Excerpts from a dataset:
^^^^
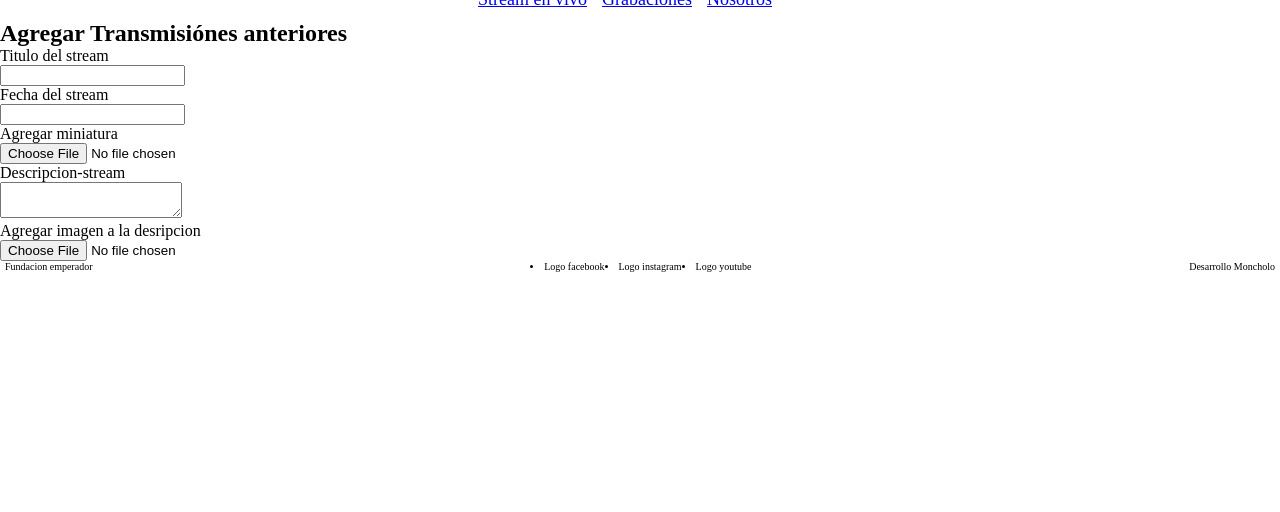
After one commit to Valen989/Grupo-4, a Node server app: page /admin in a window 1280 px wide. The commit adds this page. Shown: the part 263-775 px from the top of the page. Run offline with Node 20, Linux system fonts and the light colour scheme.

Commit message:
Agregue admin y hice el primer maquetado

```diff
--- a/public/styles/general.css
+++ b/public/styles/general.css
@@ -1,4 +1,5 @@
 * {
     margin: 0;
     box-sizing: border-box;
+
 }
--- a/public/styles/home.css
+++ b/public/styles/home.css
@@ -0,0 +1,36 @@
+.video-referencia{
+    display: flex;
+}
+
+.video-referencia img{
+    width: 350px;
+}
+
+.imagen-referencia img{
+   margin-left: 80px;
+    width: 200px;
+}
+
+@media (min-width: 768px){
+    .video-referencia img{
+        margin-left: 200px;
+        width: 350px;
+    }
+
+    .imagen-referencia img{
+        margin-left: 280px;
+         width: 200px;
+     }
+}
+
+@media (min-width: 1024px){
+    .video-referencia img{
+        margin-left: 350px;
+        width: 350px;
+    }
+
+    .imagen-referencia img{
+        margin-left: 420px;
+         width: 200px;
+     }
+}
--- a/public/styles/style.css
+++ b/public/styles/style.css
@@ -1,5 +1,6 @@
-@import url(general.css);
-@import url(variables.css);
+@import url('./general.css');
+@import url('./variables.css');
+@import url('./home.css');
 
 /*Seccion header*/
 .banner-inclusivamente{
@@ -8,7 +9,7 @@
 }
 
 .banner-inclusivamente img {
-    margin-left: -20px;
+    margin-left: -20px; /*menos espacio a la izquierda*/
     width: 300px;
 }
 
@@ -33,23 +34,44 @@
     padding: 10px /*Espacio arriba y abajo de los items*/
 }
 
+.footer{
+    display: flex;
+    font-size: 10px;
+}
+
+.redes{
+    display: flex;
+
+}
+
+.desarrollo-moncholo{
+    margin-right:  -20px;
+}
+
+.fundacion{
+    margin-left: 5px;
+}
 
 /*Tablet*/
 @media (min-width: 768px){
-    .banner-inclusivamente img {
-        margin-left: -430px;
-
-    }
 
     .logo-fundacion img {
-     margin-left: -420px;
+
      width: 90px;
 
     }
 
     .barra-navegacion{
         font-size: 12px;
-        margin-left: -440px;
+
+    }
+
+    .footer{
+        justify-content: space-between;
+    }
+
+    .desarrollo-moncholo{
+        margin-right: 70px ;
     }
 }
 
@@ -67,4 +89,8 @@
         font-size: 18px;
         margin-left: -30px;
     }
+
+    .desarrollo-moncholo{
+        margin-right: 5px
+    }
 }
--- a/src/app.js
+++ b/src/app.js
@@ -5,6 +5,7 @@ const port = 3000;
 
 const indexRoutes = require('./routes/index.routes')
 const recordsRoutes = require('./routes/records.routes')
+const adminRoutes = require('./routes/admin.routes')
 
 app.use(express.static(path.join(__dirname,'..', "public")))
 
@@ -15,6 +16,7 @@ app.set('views',path.join(__dirname, 'views'));
 
 app.use("/", indexRoutes )
 app.use("/records",  recordsRoutes)
+app.use("/admin",  adminRoutes)
 
 
 app.listen(port, (req, res) => {
--- /dev/null
+++ b/src/controllers/adminController.js
@@ -0,0 +1,5 @@
+module.exports = {
+    admin : (req,res) => {
+        return res.render('admin')
+    }
+}
--- a/src/views/about.ejs
+++ b/src/views/about.ejs
@@ -3,6 +3,7 @@
     <%- include('./partials/head', {
         title : "Nosotros"
     }) %>
+
 <body>
     <!--Cabezera-->
     <%- include('./partials/header') %>
--- /dev/null
+++ b/src/views/admin.ejs
@@ -0,0 +1,50 @@
+<!DOCTYPE html>
+<html lang="en">
+    <%- include('./partials/head', {
+        title : "Nosotros"
+    }) %>
+<body>
+    <!--Cabezera-->
+    <%- include('./partials/header') %>
+    <!--Formulario para agregar streams viejos-->
+    <main>
+        <h2>Agregar Transmisiónes anteriores</h2>
+        <div>
+            <form method="POST" action ="/admin">
+                <div>
+            <label for="title">Titulo del stream</label>
+                </div>
+                <div>
+            <input name="title" type="text"  id="title" >
+                </div>
+                <div>
+                    <label for="date">Fecha del stream</label>
+                </div>
+                <div>
+                    <input name="date" type="text" id="date">
+                </div>
+                <div>
+                    <label for="miniature">Agregar miniatura</label>
+                </div>
+                <div>
+                    <input name="miniature" type="file" id="miniature" >
+                </div>
+                <div>
+                    <label for="description">Descripcion-stream</label>
+                </div>
+                <div>
+                    <textarea id="description" name="description" > </textarea>
+                </div>
+                <div>
+                    <label for="img-optional">Agregar imagen a la desripcion</label>
+                </div>
+                <div>
+                    <input name="img-optional" type="file" id="img-optional" >
+                </div>
+            </form>
+        </div>
+    </main>
+    <%- include('./partials/footer') %>
+
+</body>
+</html>
--- a/src/views/partials/footer.ejs
+++ b/src/views/partials/footer.ejs
@@ -1,18 +1,18 @@
 <footer>
+    <section class="footer">
    <!--Fundacion-->
-   <div>
+   <div class="fundacion">
     <p>Fundacion emperador</p>
    </div>
    <!--Logo redes-->
    <div class="redes">
-    <ul>
         <li>Logo facebook</li>
         <li>Logo instagram</li>
         <li>Logo youtube</li>
-    </ul>
    </div>
    <!--Desarrollo Moncholo-->
-   <div>
+   <div class="desarrollo-moncholo">
     <p>Desarrollo Moncholo</p>
    </div>
+</section>
 </footer>
```
Also changed, not shown: src/routes/admin.routes.js (added, +15 -0 lines), src/views/home.ejs (+8 -2 lines).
^^^^
- **EXERCISE REQUIREMENTS**: Working from the entries above, find every line in which the word "label" occurs and copy it.

- **WRITTEN ANSWER**:
+            <label for="title">Titulo del stream</label>
+                    <label for="date">Fecha del stream</label>
+                    <label for="miniature">Agregar miniatura</label>
+                    <label for="description">Descripcion-stream</label>
+                    <label for="img-optional">Agregar imagen a la desripcion</label>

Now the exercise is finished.